Exercise
The expected output is each line in the data below that includes the string "required".

Dataset entries
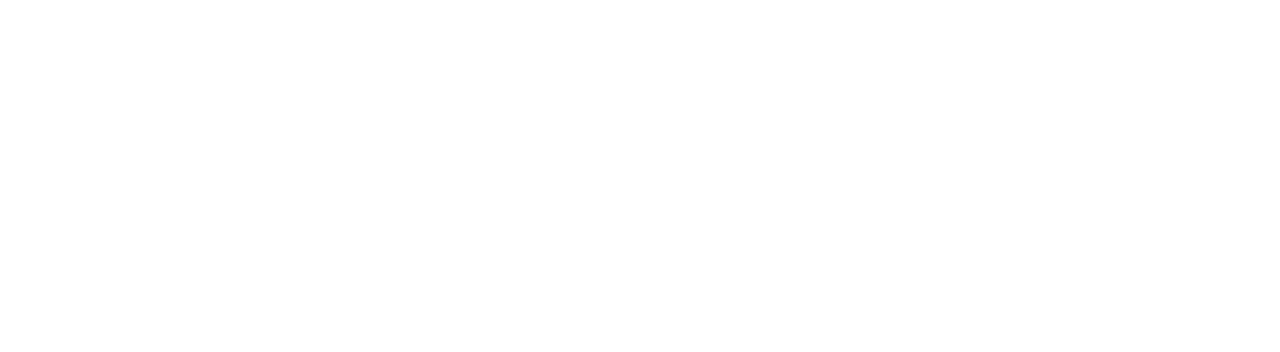
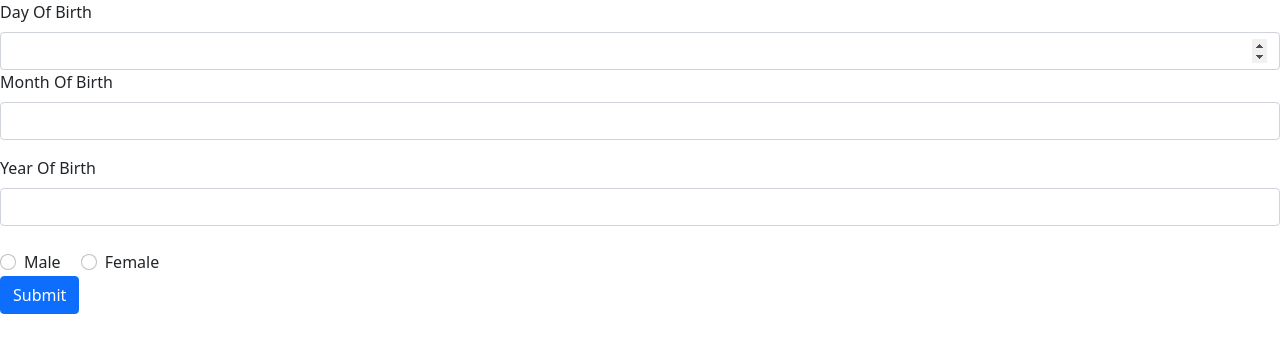
Before and after one commit to saretoduncan/ghanania-birthday-name-generator, a plain HTML site: page index.html in a window 1280 px wide. Drawn offline with nearby package versions, Linux system fonts and the light colour scheme.

Commit message:
add bootstrap cdn link and forms

```diff
--- a/index.html
+++ b/index.html
@@ -5,11 +5,41 @@
   <meta charset="UTF-8">
   <meta http-equiv="X-UA-Compatible" content="IE=edge">
   <meta name="viewport" content="width=device-width, initial-scale=1.0">
+  <link href="https://cdn.jsdelivr.net/npm/bootstrap@5.0.1/dist/css/bootstrap.min.css" rel="stylesheet" integrity="sha384-+0n0xVW2eSR5OomGNYDnhzAbDsOXxcvSN1TPprVMTNDbiYZCxYbOOl7+AMvyTG2x" crossorigin="anonymous">
   <link rel="stylesheet" href="./static/css/style.css">
   <title>Document</title>
 </head>
 
 <body>
+  <form>
+    <div class="mb-3">
+      <label for="day" class="form-label">Day Of Birth</label>
+      <input type="number" class="form-control" id="day" required>
+
+      <div class="mb-3">
+        <label for="month" class="form-label">Month Of Birth</label>
+        <input type="number" class="form-control" id="month" required>
+      </div>
+
+      <div class="mb-3">
+        <label for="year" class="form-label">Year Of Birth</label>
+        <input type="number" class="form-control" id="year" required>
+      </div>
+      <div class="form-check form-check-inline">
+        <input class="form-check-input" type="radio" name="inlineRadioOptions" id="inlineRadio1" required>
+        <label class="form-check-label" for="inlineRadio1">Male</label>
+      </div>
+      <div class="form-check form-check-inline">
+        <input class="form-check-input" type="radio" name="inlineRadioOptions" id="inlineRadio2" value="option2">
+        <label class="form-check-label" for="inlineRadio2">Female</label>
+      </div>
+      <div class="form-check form-check-inline">
+
+      </div>
+      <div><button type="submit" class="btn btn-primary">Submit</button></div>
+
+  </form>
+  <script src="https://cdn.jsdelivr.net/npm/bootstrap@5.0.1/dist/js/bootstrap.bundle.min.js" integrity="sha384-gtEjrD/SeCtmISkJkNUaaKMoLD0//ElJ19smozuHV6z3Iehds+3Ulb9Bn9Plx0x4" crossorigin="anonymous"></script>
   <script src="./static/js/script.js"></script>
 </body>
 
```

Exercise answer
+      <input type="number" class="form-control" id="day" required>
+        <input type="number" class="form-control" id="month" required>
+        <input type="number" class="form-control" id="year" required>
+        <input class="form-check-input" type="radio" name="inlineRadioOptions" id="inlineRadio1" required>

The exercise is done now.